|M.Sc Student||Katz Shimrit|
|Subject||The Spatial Organization of a Two-Component Lipid Bilayer|
with Imposed Geometry
|Department||Department of Mechanical Engineering||Supervisor||Professor Josef Givli|
|Full Thesis text|
The cellular membrane is a dynamic structure in the sense that it can acquire a variety of shapes and compositions, thus defining the characteristic morphology of the cell surface and of intracellular organelles. Phase separation of membrane components such as proteins, lipids, and cholesterols, i.e. the formation of aggregates on cell membrane is also an important process that determines cell behavior. Membranes formed from multiple lipid components can laterally separate into coexisting liquid phases, or domains, with distinct compositions. It has been found experimentally, that the two aforementioned phenomena may be closely related in living cells. There, the membrane deforms by protrusions, and this deformed region possesses a significantly different composition compared to flat regions.
In our study we developed a mathematical model and a numerical solver that systematically enables the understanding of the biological heterogenic membrane, composed of two lipid phases with different mechanical characteristics. We compared our results with the experimental results in the work of Parthasarathy, Yu and Groves published in 2006. We reproduced experimental results and performed a range of related simulations.
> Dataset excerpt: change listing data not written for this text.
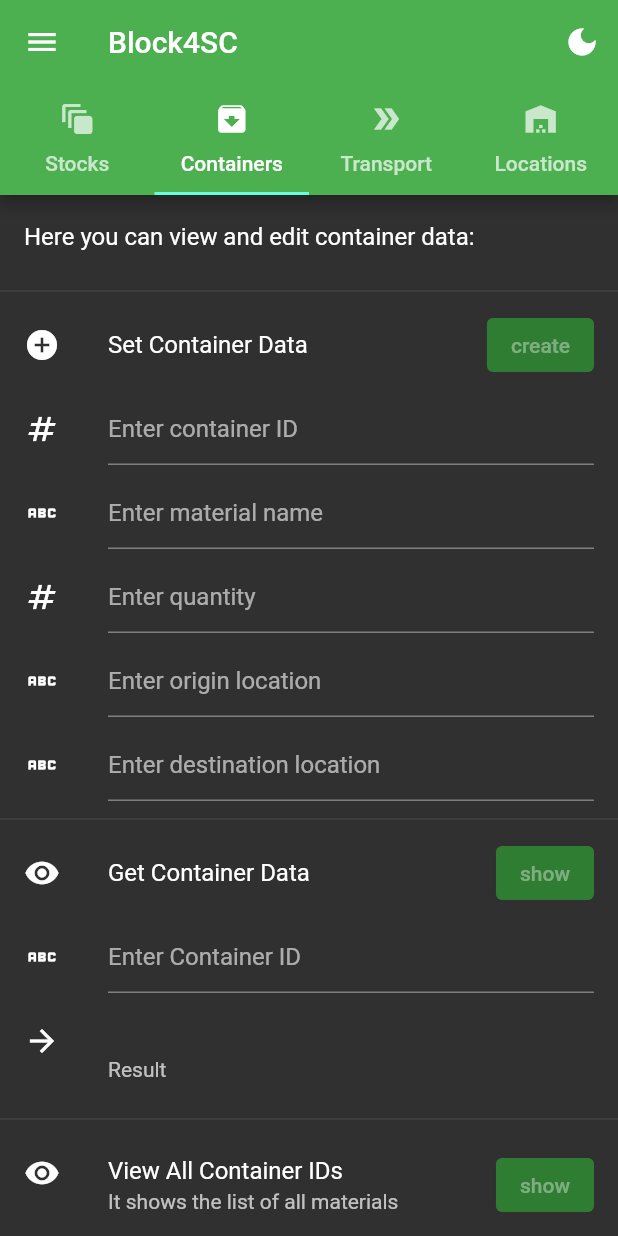
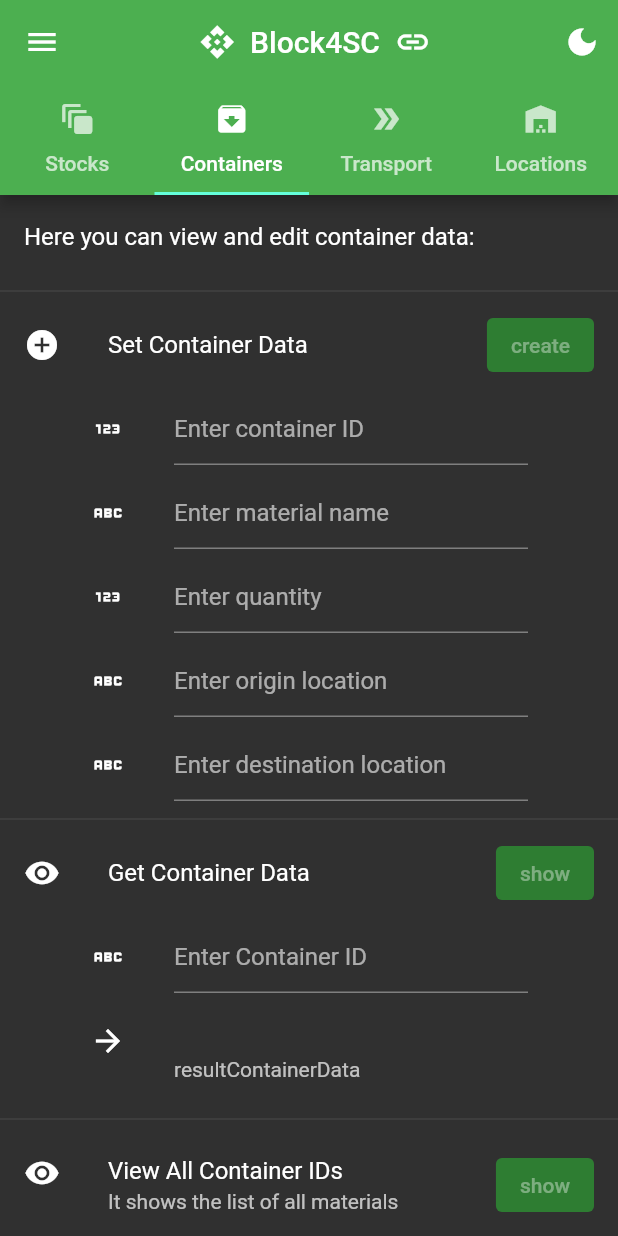
Before and after one commit to javioroz/Block4SC, a Flutter app: the screen it shows after launch, tab 2 chosen, on a phone screen of 412 x 824 dp. Run offline on Flutter 3.47's test engine with Material 2 defaults, Android fonts, the light colour scheme and no system bars; our stand-ins replace flutter_dotenv, flutter_riverpod.

Commit message:
2022.07.04 UserInterface improved (paddings)

```diff
--- a/lib/pages/containers.dart
+++ b/lib/pages/containers.dart
@@ -2,7 +2,6 @@
 
 class Containers extends StatelessWidget {
   const Containers({Key? key}) : super(key: key);
-
   @override
   Widget build(BuildContext context) {
     void _showButtonPressed() => ScaffoldMessenger.of(context).showSnackBar(
@@ -22,13 +21,15 @@
         trailing: ElevatedButton(onPressed: null, child: Text('create')),
       ),
       const ListTile(
-        leading: Icon(Icons.numbers),
+        contentPadding: EdgeInsets.symmetric(horizontal: 60.0),
+        leading: Icon(Icons.onetwothree),
         subtitle: TextField(
           maxLines: 1,
           decoration: InputDecoration(hintText: 'Enter container ID'),
         ),
       ),
       const ListTile(
+        contentPadding: EdgeInsets.symmetric(horizontal: 60.0),
         leading: Icon(Icons.abc),
         subtitle: TextField(
           maxLines: 1,
@@ -36,13 +37,15 @@
         ),
       ),
       const ListTile(
-        leading: Icon(Icons.numbers),
+        contentPadding: EdgeInsets.symmetric(horizontal: 60.0),
+        leading: Icon(Icons.onetwothree),
         subtitle: TextField(
           maxLines: 1,
           decoration: InputDecoration(hintText: 'Enter quantity'),
         ),
       ),
       const ListTile(
+        contentPadding: EdgeInsets.symmetric(horizontal: 60.0),
         leading: Icon(Icons.abc),
         subtitle: TextField(
           maxLines: 1,
@@ -50,6 +53,7 @@
         ),
       ),
       const ListTile(
+        contentPadding: EdgeInsets.symmetric(horizontal: 60.0),
         leading: Icon(Icons.abc),
         subtitle: TextField(
           maxLines: 1,
@@ -63,6 +67,7 @@
         trailing: ElevatedButton(onPressed: null, child: Text('show')),
       ),
       const ListTile(
+        contentPadding: EdgeInsets.symmetric(horizontal: 60.0),
         leading: Icon(Icons.abc),
         subtitle: TextField(
           maxLines: 1,
@@ -70,8 +75,9 @@
         ),
       ),
       const ListTile(
+        contentPadding: EdgeInsets.symmetric(horizontal: 60.0),
         leading: Icon(Icons.arrow_forward),
-        subtitle: Text('Result'),
+        subtitle: Text('resultContainerData'), //resultContainerData
       ),
       const Divider(), //----------------------------------------------------
       const ListTile(
@@ -81,8 +87,9 @@
         trailing: ElevatedButton(onPressed: null, child: Text('show')),
       ),
       const ListTile(
+        contentPadding: EdgeInsets.symmetric(horizontal: 60.0),
         leading: Icon(Icons.arrow_forward),
-        subtitle: Text('Result'),
+        subtitle: Text('resultAllContIDs'),
       ),
       const Divider(),
     ];
--- a/lib/pages/homeTabs.dart
+++ b/lib/pages/homeTabs.dart
@@ -22,12 +22,13 @@
       const Tab(icon: Icon(Icons.double_arrow), text: 'Transport'),
       const Tab(icon: Icon(Icons.warehouse), text: 'Locations'),
     ];
-    const _kDrawerHeader = UserAccountsDrawerHeader(
-      accountName: Text('Developer: Javier Oroz'),
-      accountEmail: Text('javioroz@proton.me'),
+    final _kDrawerHeader = UserAccountsDrawerHeader(
+      accountName: Text('Dapp: Blockchain 4 Supply Chain'),
+      accountEmail: Text('Developer: JaviOroz@proton.me'),
       currentAccountPicture: CircleAvatar(
         backgroundColor: Colors.black,
-        child: FlutterLogo(size: 42.0),
+        //child: FlutterLogo(size: 42.0),
+        child: Image.asset('assets/img/B4SC_icon_512.png'),
       ),
     );
     final _kDrawerItems = ListView(
@@ -57,7 +58,15 @@
       length: _kTabs.length,
       child: Scaffold(
         appBar: AppBar(
-          title: const Text('Block4SC'),
+          title: Row(
+              mainAxisAlignment: MainAxisAlignment.center,
+              children: const <Widget>[
+                Icon(Icons.api),
+                Text('  Block4SC  '),
+                Icon(Icons.link),
+              ]),
+          //title: const Text('Block4SC'),
+          //leading: Image.asset('assets/img/B4SC_icon.png'),
           backgroundColor: Colors.green,
           bottom: TabBar(
             tabs: _kTabs,
--- a/lib/pages/locations.dart
+++ b/lib/pages/locations.dart
@@ -22,6 +22,7 @@
         trailing: ElevatedButton(onPressed: null, child: Text('show')),
       ),
       const ListTile(
+        contentPadding: EdgeInsets.symmetric(horizontal: 60.0),
         leading: Icon(Icons.abc),
         subtitle: TextField(
           maxLines: 1,
@@ -36,6 +37,7 @@
         trailing: ElevatedButton(onPressed: null, child: Text('show')),
       ),
       const ListTile(
+        contentPadding: EdgeInsets.symmetric(horizontal: 60.0),
         leading: Icon(Icons.abc),
         subtitle: TextField(
           maxLines: 1,
@@ -43,6 +45,7 @@
         ),
       ),
       const ListTile(
+        contentPadding: EdgeInsets.symmetric(horizontal: 60.0),
         leading: Icon(Icons.abc),
         subtitle: TextField(
           maxLines: 1,
@@ -57,8 +60,9 @@
         trailing: ElevatedButton(onPressed: null, child: Text('show')),
       ),
       const ListTile(
+        contentPadding: EdgeInsets.symmetric(horizontal: 60.0),
         leading: Icon(Icons.arrow_forward),
-        subtitle: Text('Result'),
+        subtitle: Text('resultAllLocations'),
       ),
       const Divider(), //----------------------------------------------------
     ];
```
Also changed, not shown: lib/pages/stocks.dart (+7 -2 lines), lib/pages/transport.dart (+8 -4 lines), assets/img/B4SC_icon_40.png (added), assets/img/B4SC_icon_512.png (renamed from assets/img/icon_Block4SC.png), assets/img/javi (copy).jpg (renamed from assets/img/javi.jpg), assets/img/javi.png (added).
These simulations provide important insights and motivate new experiments.